From the data below, return each line in which the string "center" is found.

========================================================================

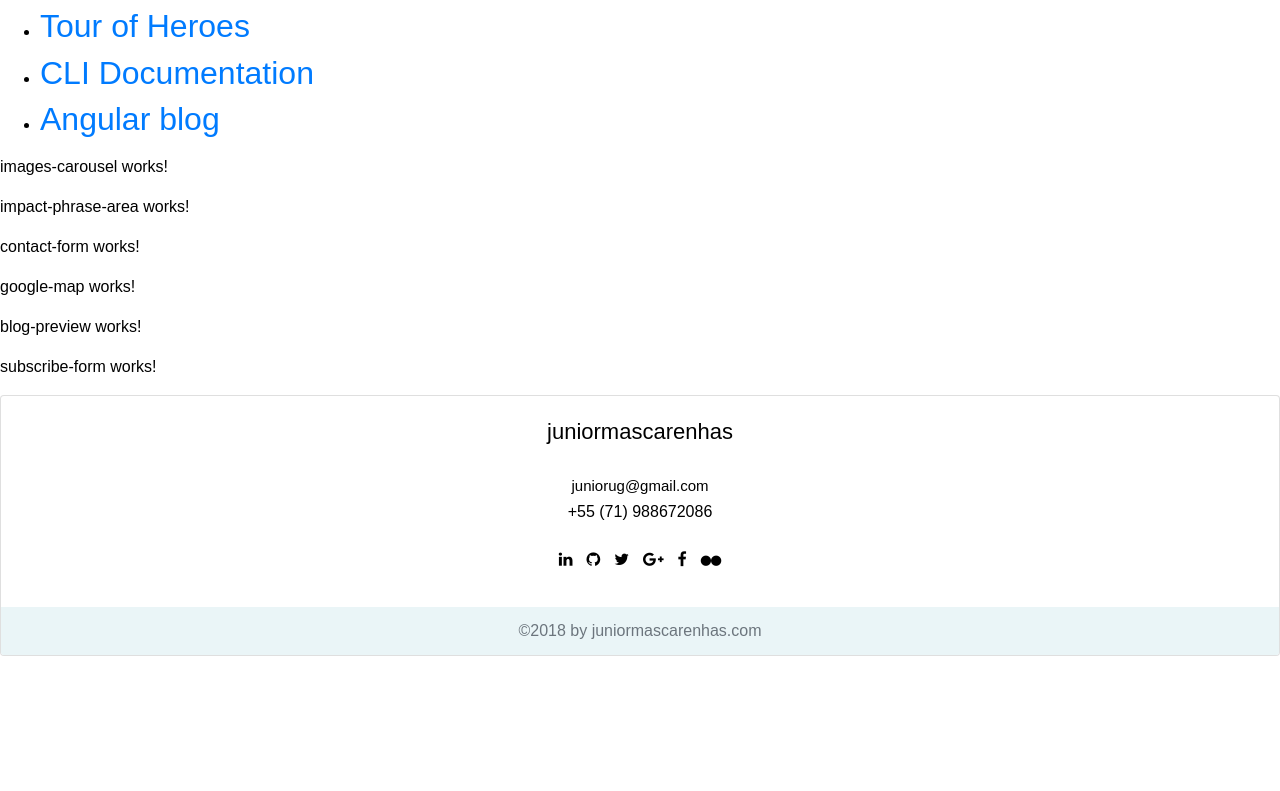
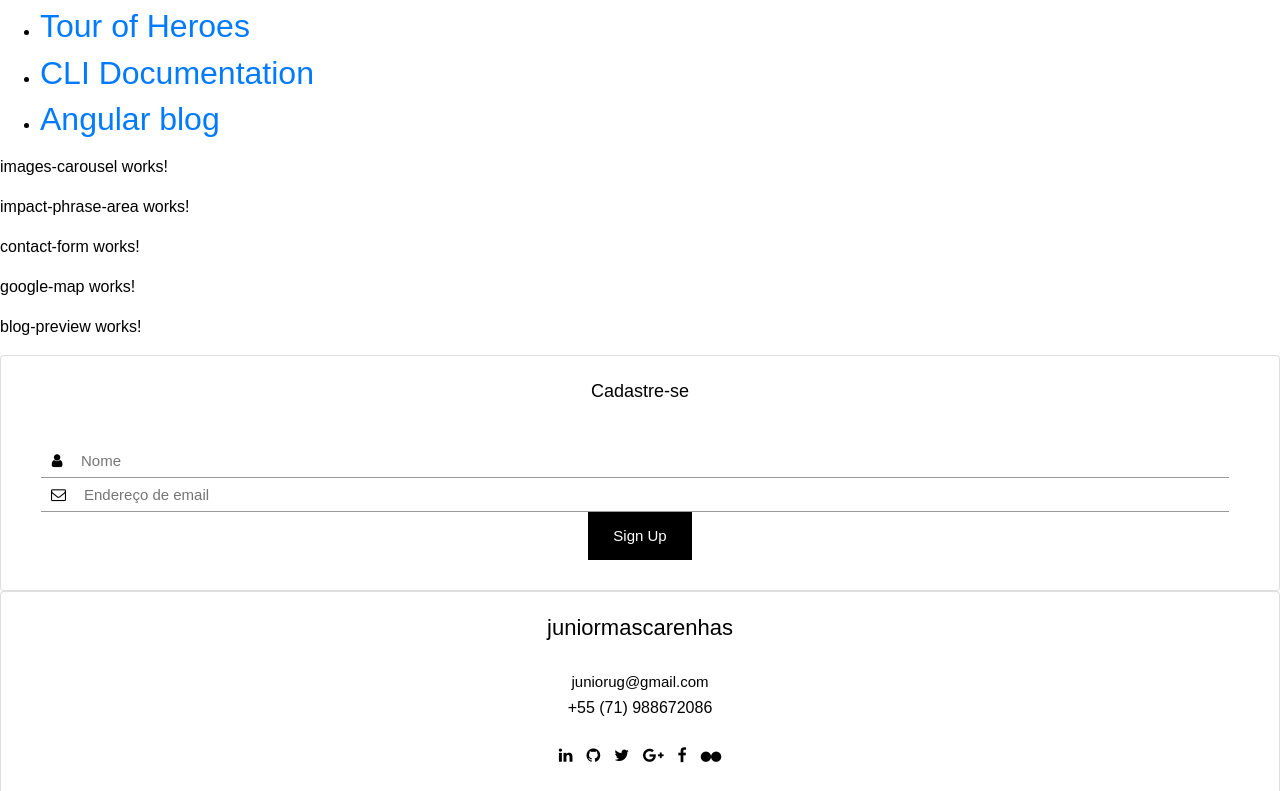
Before and after one commit to juniorug/juniormascarenhas, an Angular app: page /home in a window 1280 px wide. Shown: the part 501-1292 px from the top of the page. Before the commit the page ends 1157 px from the top, so only its background shows below. Built offline with nearby package versions, Linux system fonts and the light colour scheme; a small style sheet from the web is missing.

Commit message:
starting signup form

```diff
--- a/src/app/home/subscribe-form/subscribe-form.component.html
+++ b/src/app/home/subscribe-form/subscribe-form.component.html
@@ -1,3 +1,56 @@
-<p>
-  subscribe-form works!
-</p>
+<div class="card text-center classic layout-horizontal ">
+  <div class="card-body">
+    <h5 class="card-title">Cadastre-se
+    </h5>
+
+
+
+
+    <div aria-label="Subscribe" class="collectable-info align-body-left" ng-class="main.getBodyAlignment()" role="form">
+      <!-- / name -->
+      <!-- ngIf: main.settings.generalSettings.collectName --><div class="field field--name ng-scope" ng-class="main.getInvalid('subscriberName')" ng-if="main.settings.generalSettings.collectName">
+      <div class="field__label ng-binding">Nome</div>
+      <i class="field__icon fa fa-user"></i>
+      <input aria-label="Nome" class="field__input ng-pristine ng-untouched ng-invalid ng-invalid-required ng-valid-pattern" name="subscriberName" ng-model="main.subscriberName" ng-pattern="/(?!<[^>]+>).*/gi" ng-required="main.settings.generalSettings.nameRequired" placeholder="Nome" size="1" required="required">
+      </div><!-- end ngIf: main.settings.generalSettings.collectName -->
+      <!-- / phone prefix -->
+      <!-- ngIf: main.generalSettings.collectPhone -->
+      <!-- / phone number -->
+      <!-- ngIf: main.generalSettings.collectPhone -->
+      <!-- / email -->
+      <div class="field field--email" ng-class="main.getInvalid('subscriberEmail')">
+      <div class="field__label ng-binding">Email</div>
+      <i class="field__icon fa fa-envelope-o"></i>
+      <input aria-label="Endereço de email" class="field__input ng-pristine ng-untouched ng-invalid ng-invalid-required ng-valid-pattern" name="subscriberEmail" ng-model="main.subscriberEmail" ng-pattern="/^\b[a-zA-Z0-9.!#$%&amp;’*+\/=?^_`{|}~-]{1,50}@[a-zA-Z0-9-]{1,50}(?:\.[a-zA-Z0-9-]{2,20})+$/" placeholder="Endereço de email" required="" size="1">
+      </div>
+      <!-- ngIf: main.gdpr.requireConsent && (main.getLayout() === 'layout-vertical' || main.getLayout() === 'layout-old-horizontal') -->
+      <button class="button subscribe-button" ng-click="main.subscribe()" ng-disabled="main.isPreview()">
+      <!-- ngIf: main.isInPopup() -->
+      <!-- ngIf: !main.isInPopup() -->
+        <span ng-if="!main.isInPopup()" class="ng-binding ng-scope" style="color: white;">
+          Sign Up
+        </span><!-- end ngIf: !main.isInPopup() -->
+      </button>
+      </div>
+
+
+
+
+
+
+
+
+
+
+
+
+
+
+
+
+
+
+
+
+  </div>
+</div>
--- a/src/app/home/subscribe-form/subscribe-form.component.scss
+++ b/src/app/home/subscribe-form/subscribe-form.component.scss
@@ -0,0 +1,112 @@
+h5 {
+    color: rgba(0,0,0,1);
+    font: normal normal normal 18px/1.75em raleway,sans-serif;
+}
+
+.classic.layout-horizontal .collectable-info {
+    padding: 25px 20px 10px;
+    -webkit-flex-wrap: nowrap;
+    -ms-flex-wrap: nowrap;
+    flex-wrap: nowrap;
+}
+
+.field {
+    margin-bottom: 0;
+    margin-right: 10px;
+}
+
+.classic.layout-horizontal .field {
+    margin-bottom: 0;
+    margin-right: 10px;
+}
+
+.classic .field, .elegant .field, .strip .field__input, .postcard .field__input, .headline .field__input {
+    border-width: 0.4918032786885246px;
+    border-color: rgba(0,0,0,1);
+    background-color: rgba(255,255,255,0);
+    color: rgba(0,0,0,1);
+    font: normal normal normal 15px/1.875em raleway,sans-serif;
+}
+
+.classic .field {
+    border: 0;
+    border-bottom: 1px solid #999;
+    margin-bottom: 13px;
+    background: 0 0!important;
+}
+
+.layout-horizontal .field {
+    -webkit-flex-wrap: nowrap;
+    -ms-flex-wrap: nowrap;
+    flex-wrap: nowrap;
+    -webkit-flex: 1 0 100px;
+    -ms-flex: 1 0 100px;
+    flex: 1 0 100px;
+    align-items: center;
+    display: -webkit-flex;
+}
+.classic .field__icon {
+    -webkit-flex-basis: 12px;
+    -ms-flex-preferred-size: 12px;
+    flex-basis: 12px;
+    text-align: center;
+    margin: 0 10px;
+}
+
+.classic input:not(.explicit-consent-checkbox) {
+    padding: 8px;
+    border: 0;
+    background: 0 0;
+}
+.layout-horizontal .field__label {
+    display: none;
+}
+
+.field__input {
+    display: flex;
+    -webkit-align-items: center;
+    -ms-flex-align: center;
+    align-items: center;
+    -webkit-justify-content: space-between;
+    -ms-flex-pack: justify;
+    justify-content: space-between;
+    -webkit-flex: 1;
+    -ms-flex: 1;
+    flex: 1;
+    width: 100%;
+    height: 100%;
+    border-radius: 0;
+}
+
+input {
+    background: 0 0;
+    text-overflow: ellipsis;
+    -webkit-appearance: none;
+    -moz-appearance: none;
+    appearance: none;
+}
+.classic.layout-horizontal .subscribe-button {
+    -webkit-flex: 0 1 auto;
+    -ms-flex: 0 1 auto;
+    flex: 0 1 auto;
+    border-radius: 0;
+    background-color: rgba(0,0,0,1) !important;
+    border-color: rgba(0,0,0,1);
+    border-width: 0.4918032786885246px;
+    color: rgba(255,255,255,1);
+    font: normal normal normal 15px/1.875em raleway,sans-serif;
+    margin: 0;
+    padding: 9px 24px;
+    border-style: solid;
+    -webkit-appearance: none;
+    white-space: nowrap;
+    cursor: pointer;
+}
+
+.subscribe-button {
+    background-color: rgba(0,0,0,1) !important;
+    border-color: rgba(0,0,0,1);
+    border-width: 0.4918032786885246px;
+    color: rgba(255,255,255,1) !important;
+    font: normal normal normal 15px/1.875em raleway,sans-serif;
+}
```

========================================================================

__Completed exercise__
+<div class="card text-center classic layout-horizontal ">
+    align-items: center;
+    text-align: center;
+    -webkit-align-items: center;
+    -ms-flex-align: center;
+    align-items: center;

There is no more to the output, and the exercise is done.